All of the lines below need to be copied exactly, apart from the pictures.

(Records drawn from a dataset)
━━━━━━━━━━━━━━━━━━━━━━━━━━━━━━

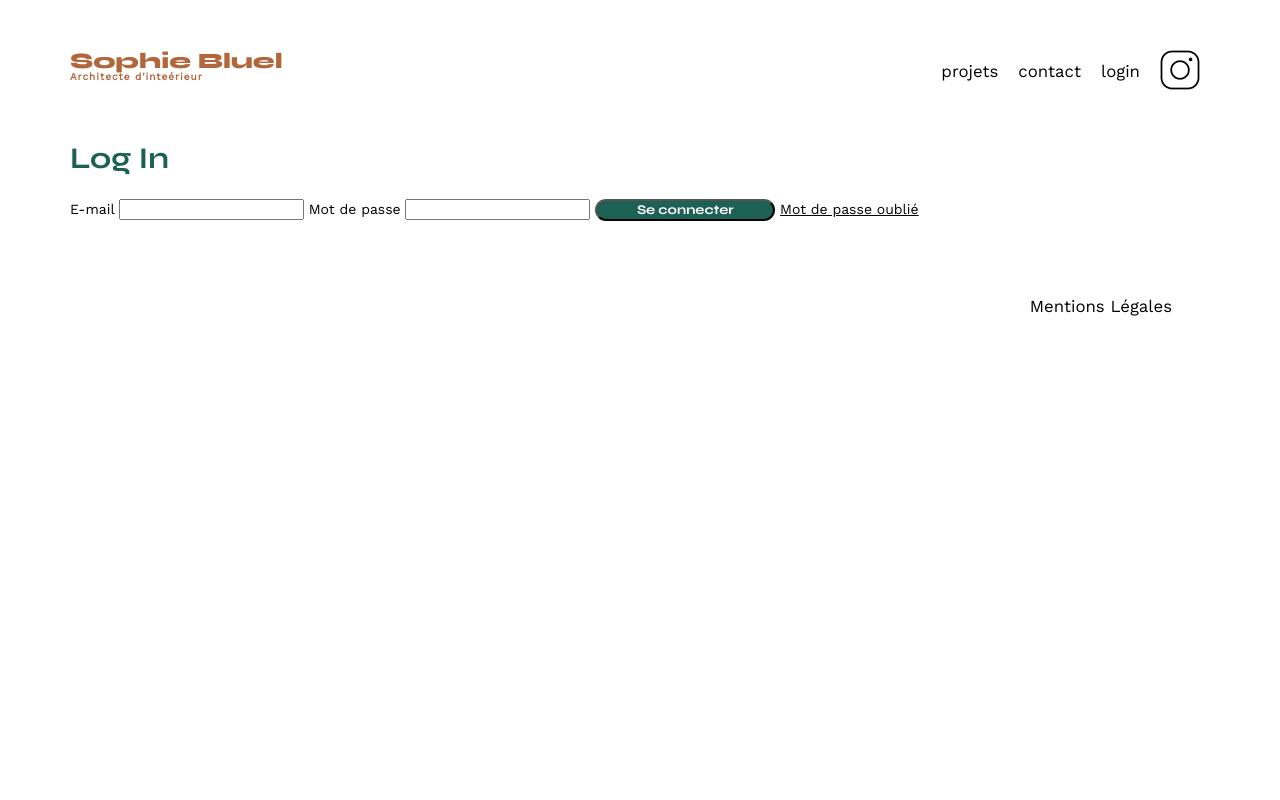
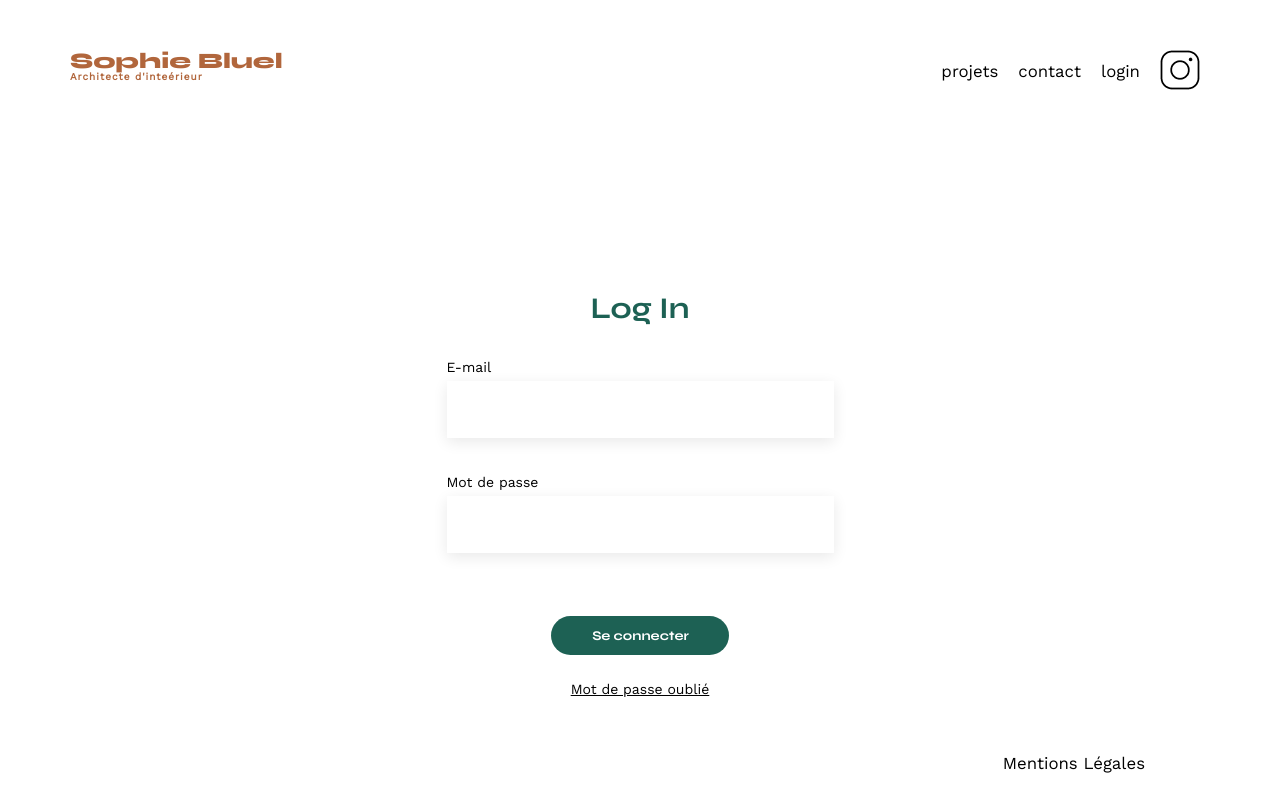
Before and after one commit to Nadau07/Architecte-SophieBluel, a plain HTML site: page FrontEnd/login.html in a window 1280 px wide. Drawn offline with nearby package versions, Linux system fonts and the light colour scheme.

Commit message:
Création de la page Login effectuée

```diff
--- a/FrontEnd/api.js
+++ b/FrontEnd/api.js
@@ -18,4 +18,6 @@ async function Categories(){
     const data2 = await response2.json()
     console.log(data2)
     return data2
+
+    document.querySelector('#filter').src =data2.url
 }
--- a/FrontEnd/assets/style.css
+++ b/FrontEnd/assets/style.css
@@ -174,23 +174,63 @@ margin: auto;
 	box-shadow: 0px 4px 14px rgba(0, 0, 0, 0.09);
 }
 
+footer nav ul {
+	display: flex;
+	justify-content: flex-end;
+	margin: 2em
+}
+
+/***CSS PAGE LOGIN***/
+
+#login {
+	display: flex;
+	flex-direction: column;
+	align-items: center;
+}
+#login h2{
+	margin-bottom:37px;
+	margin-top: 150px;
+	text-align: center;
+}
+
+#login label{
+	padding-bottom: 7px;
+}
+.form-input{
+	margin-bottom: 37px;
+	box-shadow: 0px 4px 14px rgba(0, 0, 0, 0.09);
+	width: 379px;
+	height:51px;
+	border-color: transparent;
+}
+
+.Form-mail , .Form-password, .Form-btn{
+	display:flex;
+	flex-direction: column;
+}
+
 input[type="submit"]{
 	font-family: 'Syne';
 	font-weight: 700;
 	color: white;
 	background-color: #1D6154;
 	margin : 2em auto ;
-	width: 180px;
+	border-radius: 60px ;
+	padding: 10px 38px 9px 39px;
+	border-color: transparent;
+
+}
+.MDP-oubli{
+	color:black;
 	text-align: center;
-	border-radius: 60px ;
+}
+.footer-login{
+position: fixed;
+left:0;
+bottom:0;
+width: 100%;
 }
 
-.MDP-oubli{
-	color:black;
+.footer-login li{
+	padding-right: 107px;
 }
-
-footer nav ul {
-	display: flex;
-	justify-content: flex-end;
-	margin: 2em
-}
--- a/FrontEnd/login.html
+++ b/FrontEnd/login.html
@@ -26,19 +26,21 @@
 
     <section id="login">
         <h2>Log In</h2>
+		<form id="loginForm">
 
-        <from id="formulaire-id">
+			<div class="Form-mail">
+            <label for="email">E-mail</label>
+            <input class="form-input" type="email" name="email" id="email" required>
+			</div>
 
-            <label for="email">E-mail</label>
-            <input type="email" name="email" id="email" required>
-
-
+			<div class="Form-password">
             <label for="password">Mot de passe</label>
-            <input type="password" name="password" id="password" required >
-
-            <input type="submit" value="Se connecter">
+            <input class="form-input" type="password" name="password" id="password" required >
+			</div>
+			<div class="Form-btn">
+			<input type="submit" value="Se connecter">
             <a class="MDP-oubli" href="#">Mot de passe oublié</a>
-
+			</div>
         </from>
 
 
@@ -47,7 +49,7 @@
 
 </main>
 
-<footer>
+<footer class="footer-login">
 	<nav>
 		<ul>
 			<li>Mentions Légales</li>
```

━━━━━━━━━━━━━━━━━━━━━━━━━━━━━━

▸ **SOLUTION**:
Before and after one commit to Nadau07/Architecte-SophieBluel, a plain HTML site: page FrontEnd/login.html in a window 1280 px wide. Drawn offline with nearby package versions, Linux system fonts and the light colour scheme.

Commit message:
Création de la page Login effectuée

```diff
--- a/FrontEnd/api.js
+++ b/FrontEnd/api.js
@@ -18,4 +18,6 @@ async function Categories(){
     const data2 = await response2.json()
     console.log(data2)
     return data2
+
+    document.querySelector('#filter').src =data2.url
 }
--- a/FrontEnd/assets/style.css
+++ b/FrontEnd/assets/style.css
@@ -174,23 +174,63 @@ margin: auto;
 	box-shadow: 0px 4px 14px rgba(0, 0, 0, 0.09);
 }
 
+footer nav ul {
+	display: flex;
+	justify-content: flex-end;
+	margin: 2em
+}
+
+/***CSS PAGE LOGIN***/
+
+#login {
+	display: flex;
+	flex-direction: column;
+	align-items: center;
+}
+#login h2{
+	margin-bottom:37px;
+	margin-top: 150px;
+	text-align: center;
+}
+
+#login label{
+	padding-bottom: 7px;
+}
+.form-input{
+	margin-bottom: 37px;
+	box-shadow: 0px 4px 14px rgba(0, 0, 0, 0.09);
+	width: 379px;
+	height:51px;
+	border-color: transparent;
+}
+
+.Form-mail , .Form-password, .Form-btn{
+	display:flex;
+	flex-direction: column;
+}
+
 input[type="submit"]{
 	font-family: 'Syne';
 	font-weight: 700;
 	color: white;
 	background-color: #1D6154;
 	margin : 2em auto ;
-	width: 180px;
+	border-radius: 60px ;
+	padding: 10px 38px 9px 39px;
+	border-color: transparent;
+
+}
+.MDP-oubli{
+	color:black;
 	text-align: center;
-	border-radius: 60px ;
+}
+.footer-login{
+position: fixed;
+left:0;
+bottom:0;
+width: 100%;
 }
 
-.MDP-oubli{
-	color:black;
+.footer-login li{
+	padding-right: 107px;
 }
-
-footer nav ul {
-	display: flex;
-	justify-content: flex-end;
-	margin: 2em
-}
--- a/FrontEnd/login.html
+++ b/FrontEnd/login.html
@@ -26,19 +26,21 @@
 
     <section id="login">
         <h2>Log In</h2>
+		<form id="loginForm">
 
-        <from id="formulaire-id">
+			<div class="Form-mail">
+            <label for="email">E-mail</label>
+            <input class="form-input" type="email" name="email" id="email" required>
+			</div>
 
-            <label for="email">E-mail</label>
-            <input type="email" name="email" id="email" required>
-
-
+			<div class="Form-password">
             <label for="password">Mot de passe</label>
-            <input type="password" name="password" id="password" required >
-
-            <input type="submit" value="Se connecter">
+            <input class="form-input" type="password" name="password" id="password" required >
+			</div>
+			<div class="Form-btn">
+			<input type="submit" value="Se connecter">
             <a class="MDP-oubli" href="#">Mot de passe oublié</a>
-
+			</div>
         </from>
 
 
@@ -47,7 +49,7 @@
 
 </main>
 
-<footer>
+<footer class="footer-login">
 	<nav>
 		<ul>
 			<li>Mentions Légales</li>
```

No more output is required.